== Activity ==
Scan the entries below. Return every line that includes "class".

[Web page revision data]
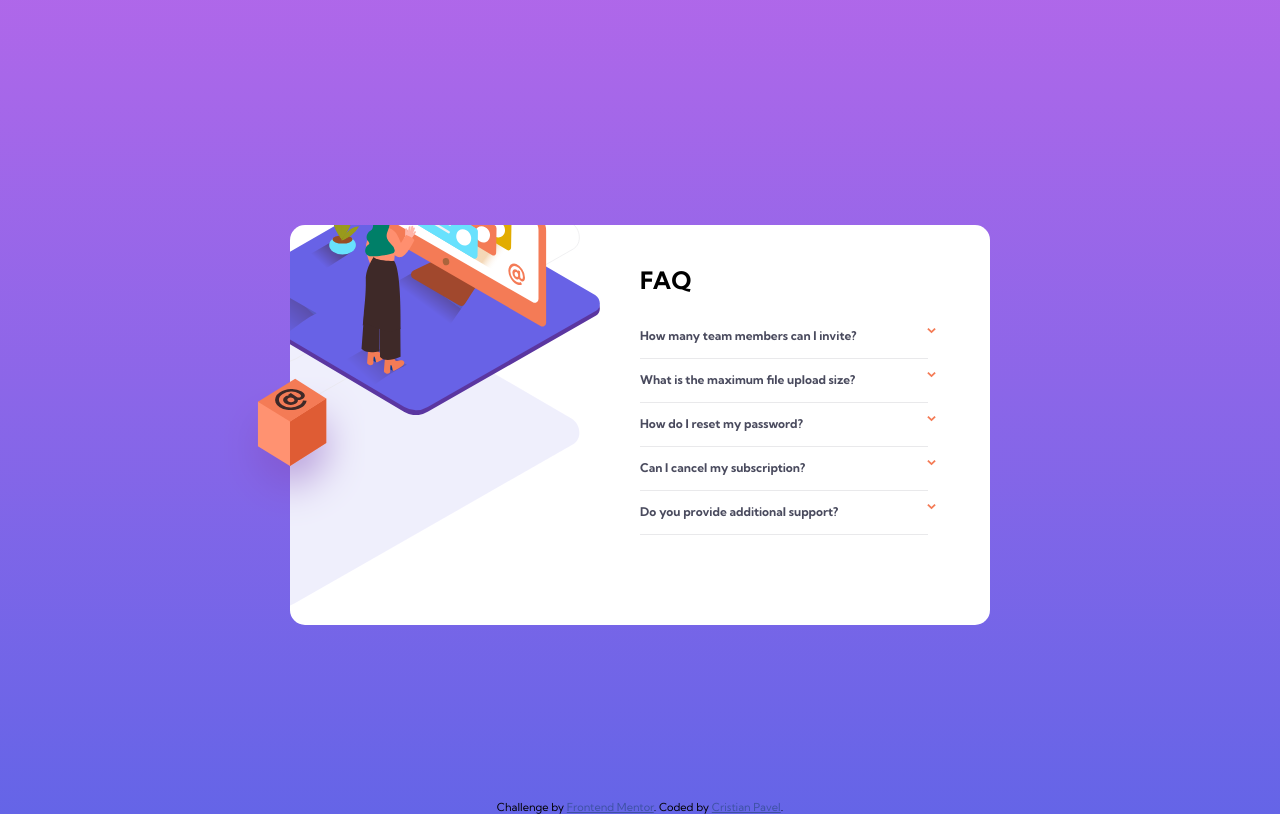
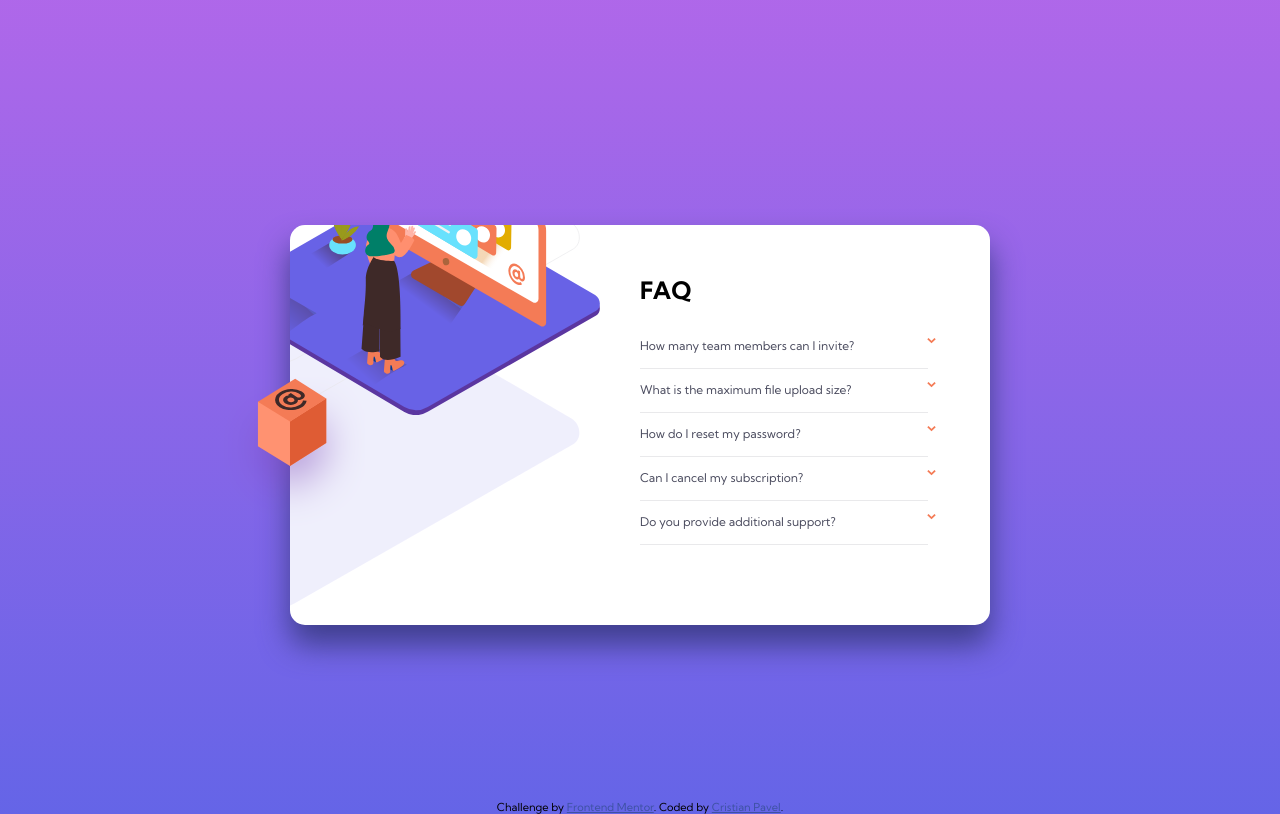
Before and after one commit to Cristian-Pavel/from-image-to-website, a plain HTML site: page 2_faq-accordion-card-main/faq-accordion-card-main/index.html in a window 1280 px wide. Drawn offline with Linux system fonts and the light colour scheme.

Commit message:
shadow added and arrow position fixed

```diff
--- a/2_faq-accordion-card-main/faq-accordion-card-main/style.css
+++ b/2_faq-accordion-card-main/faq-accordion-card-main/style.css
@@ -47,6 +47,7 @@ body {
     flex-direction: row;
     border-radius: 15px;
     position: relative;
+    box-shadow: 0px 20px 30px 0px hsl(240, 38%, 40%);
   }
 
   .photoContainer {
@@ -95,6 +96,10 @@ body {
     overflow-y: auto;
   }
 
+  .faqContainer h1 {
+    padding-top: 10px;
+  }
+
   .accordionLabel {
     cursor: pointer;
     position: relative;
@@ -102,7 +107,7 @@ body {
     display: inline-block;
     width: 288px;
     font-size: 12px;
-    font-weight: 700;
+    font-weight: 400;
     color: hsl(237, 12%, 33%);
     padding-top: 13px;
     padding-bottom: 15px;
@@ -145,10 +150,12 @@ body {
 
   .accordionInput:checked ~ .accordionLabel {
     border-bottom: none;
+    font-weight: 700;
   }
 
   .accordionInput:checked ~ .accordionLabel::after {
     transform: rotate(0.5turn);
+    right: -8px;
   }
 }
 
@@ -245,7 +252,7 @@ body {
     display: inline-block;
     width: 255px;
     font-size: 12px;
-    font-weight: 700;
+    font-weight: 400;
     color: hsl(237, 12%, 33%);
     padding-top: 20px;
     padding-bottom: 15px;
@@ -289,9 +296,11 @@ body {
 
   .accordionInput:checked ~ .accordionLabel {
     border-bottom: none;
+    font-weight: 700;
   }
 
   .accordionInput:checked ~ .accordionLabel::after {
     transform: rotate(0.5turn);
+    right: -8px;
   }
 }
```
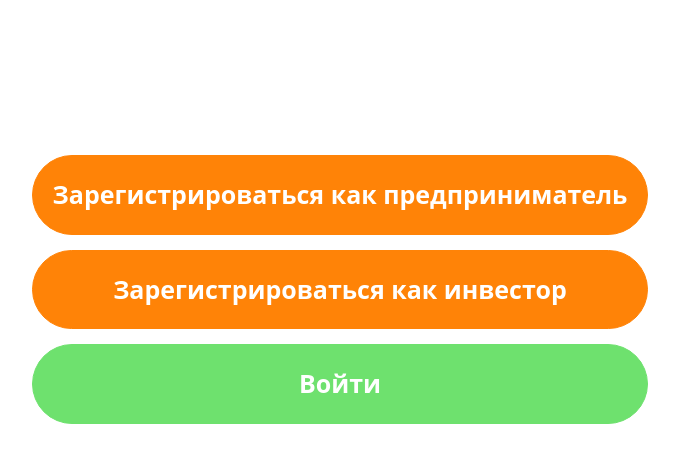
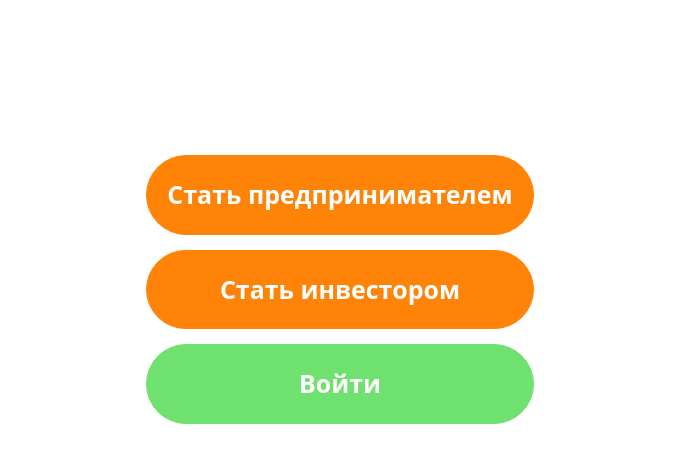
Before and after one commit to Gigirka/invest-free, a Flask app: page / in a window 1280 px wide. Shown: the part 72-535 px from the top of the page, without its empty margins (300-979 px from the left). Run offline with Flask 3, Linux system fonts and the light colour scheme.

Commit message:
Немного изменил дизайн

```diff
--- a/templates/index.html
+++ b/templates/index.html
@@ -16,8 +16,6 @@
     .container0 {
         display: flex;
         flex-direction: column;
-        justify-content: center;
-        align-items: center;
         min-height: 100vh;
         margin-top: -100px;
     }
@@ -54,8 +52,8 @@
 {% else %}
     <div class="container0 d-flex flex-column justify-content-center align-items-center" style="min-height: 100vh;">
         <p>
-            <a class="btn btn-primary btn-custom btn-orange" href="/register-business">Зарегистрироваться как предприниматель</a>
-            <a class="btn btn-primary btn-custom btn-orange" href="/register-invest">Зарегистрироваться как инвестор</a>
+            <a class="btn btn-primary btn-custom btn-orange" href="/register-business">Стать предпринимателем</a>
+            <a class="btn btn-primary btn-custom btn-orange" href="/register-invest">Стать инвестором</a>
             <a class="btn btn-success btn-custom btn-green" href="/login">Войти</a>
         </p>
     </div>
--- a/templates/register-business.html
+++ b/templates/register-business.html
@@ -28,7 +28,7 @@
 </style>
 <div class="text-center">
     <br>
-    <h1>- Регистрация стартапа/идеи -</h1>
+    <h1>- Регистрация предпринимателя -</h1>
 </div>
 <form action="" method="post">
     {{ form.hidden_tag() }}
```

== Exercise solution ==
     <div class="container0 d-flex flex-column justify-content-center align-items-center" style="min-height: 100vh;">
-            <a class="btn btn-primary btn-custom btn-orange" href="/register-business">Зарегистрироваться как предприниматель</a>
-            <a class="btn btn-primary btn-custom btn-orange" href="/register-invest">Зарегистрироваться как инвестор</a>
+            <a class="btn btn-primary btn-custom btn-orange" href="/register-business">Стать предпринимателем</a>
+            <a class="btn btn-primary btn-custom btn-orange" href="/register-invest">Стать инвестором</a>
             <a class="btn btn-success btn-custom btn-green" href="/login">Войти</a>
 <div class="text-center">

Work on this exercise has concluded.